*WHAT IS EXPECTED*. Below is a listing to write out in full, exactly as given, without its pictures.

*RECORDS SHOWN*.
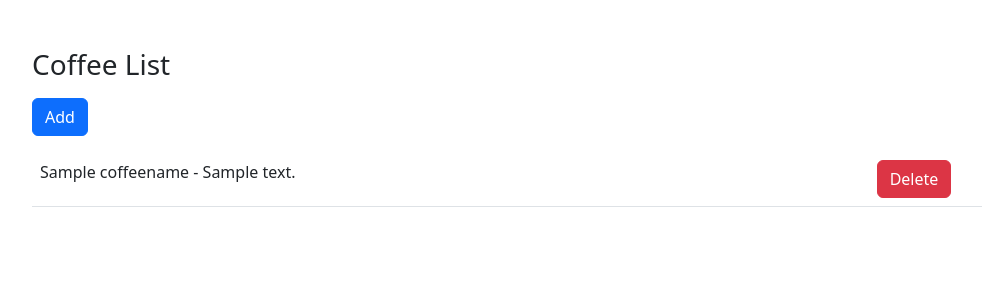
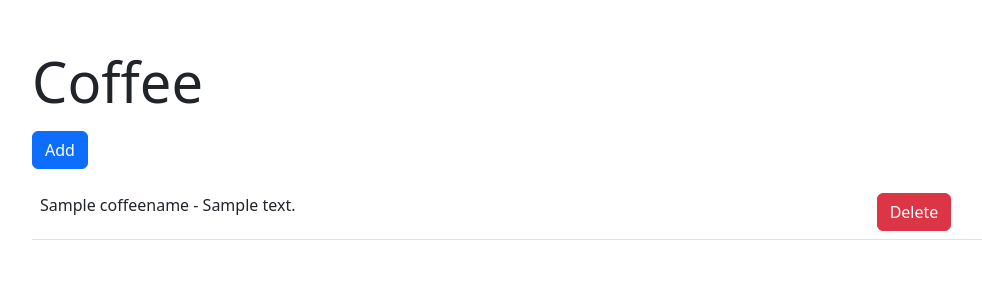
Before and after one commit to KertSolas/CoffeeShop, a Django app: page / in a window 1280 px wide. Shown: the top 300 px of the page, without its empty margins (50-1032 px from the left). Run offline with Django 4.2, Linux system fonts and the light colour scheme; tables that the repository leaves empty hold one stand-in row (values such as "Sample post").

Commit message:
change coffee list to coffee

```diff
--- a/coffeeshop/inventory/templates/inventory/coffeename_list.html
+++ b/coffeeshop/inventory/templates/inventory/coffeename_list.html
@@ -3,13 +3,13 @@
 <head>
     <meta charset="UTF-8">
     <meta name="viewport" content="width=device-width, initial-scale=1.0">
-    <title>Coffee List</title>
+    <title>Coffee</title>
     <!-- Add Bootstrap CSS link here -->
     <link href="https://cdn.jsdelivr.net/npm/bootstrap@5.3.0/dist/css/bootstrap.min.css" rel="stylesheet">
 </head>
 <body>
     <div class="container mt-5">
-        <h3 class="mb-3">Coffee List</h3>
+        <h1 class="display-4 mb-3">Coffee</h1> <!-- Use display-4 class to make it bigger -->
         <a href="{% url 'addCoffee' %}" class="btn btn-primary mb-3">Add</a>
         <table class="table">
             {% for coffee in object_list %}
@@ -19,7 +19,7 @@
                 </tr>
             {% empty %}
                 <tr>
-                    <td colspan="2"><h1>No items</h1></td>
+                    <td colspan="2"><p class="small">No items</p></td> <!-- Use small class to make it smaller -->
                 </tr>
             {% endfor %}
         </table>
```
Also changed, not shown: coffeeshop/db.sqlite3.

*WRITTEN ANSWER*.
Before and after one commit to KertSolas/CoffeeShop, a Django app: page / in a window 1280 px wide. Shown: the top 300 px of the page, without its empty margins (50-1032 px from the left). Run offline with Django 4.2, Linux system fonts and the light colour scheme; tables that the repository leaves empty hold one stand-in row (values such as "Sample post").

Commit message:
change coffee list to coffee

```diff
--- a/coffeeshop/inventory/templates/inventory/coffeename_list.html
+++ b/coffeeshop/inventory/templates/inventory/coffeename_list.html
@@ -3,13 +3,13 @@
 <head>
     <meta charset="UTF-8">
     <meta name="viewport" content="width=device-width, initial-scale=1.0">
-    <title>Coffee List</title>
+    <title>Coffee</title>
     <!-- Add Bootstrap CSS link here -->
     <link href="https://cdn.jsdelivr.net/npm/bootstrap@5.3.0/dist/css/bootstrap.min.css" rel="stylesheet">
 </head>
 <body>
     <div class="container mt-5">
-        <h3 class="mb-3">Coffee List</h3>
+        <h1 class="display-4 mb-3">Coffee</h1> <!-- Use display-4 class to make it bigger -->
         <a href="{% url 'addCoffee' %}" class="btn btn-primary mb-3">Add</a>
         <table class="table">
             {% for coffee in object_list %}
@@ -19,7 +19,7 @@
                 </tr>
             {% empty %}
                 <tr>
-                    <td colspan="2"><h1>No items</h1></td>
+                    <td colspan="2"><p class="small">No items</p></td> <!-- Use small class to make it smaller -->
                 </tr>
             {% endfor %}
         </table>
```
Also changed, not shown: coffeeshop/db.sqlite3.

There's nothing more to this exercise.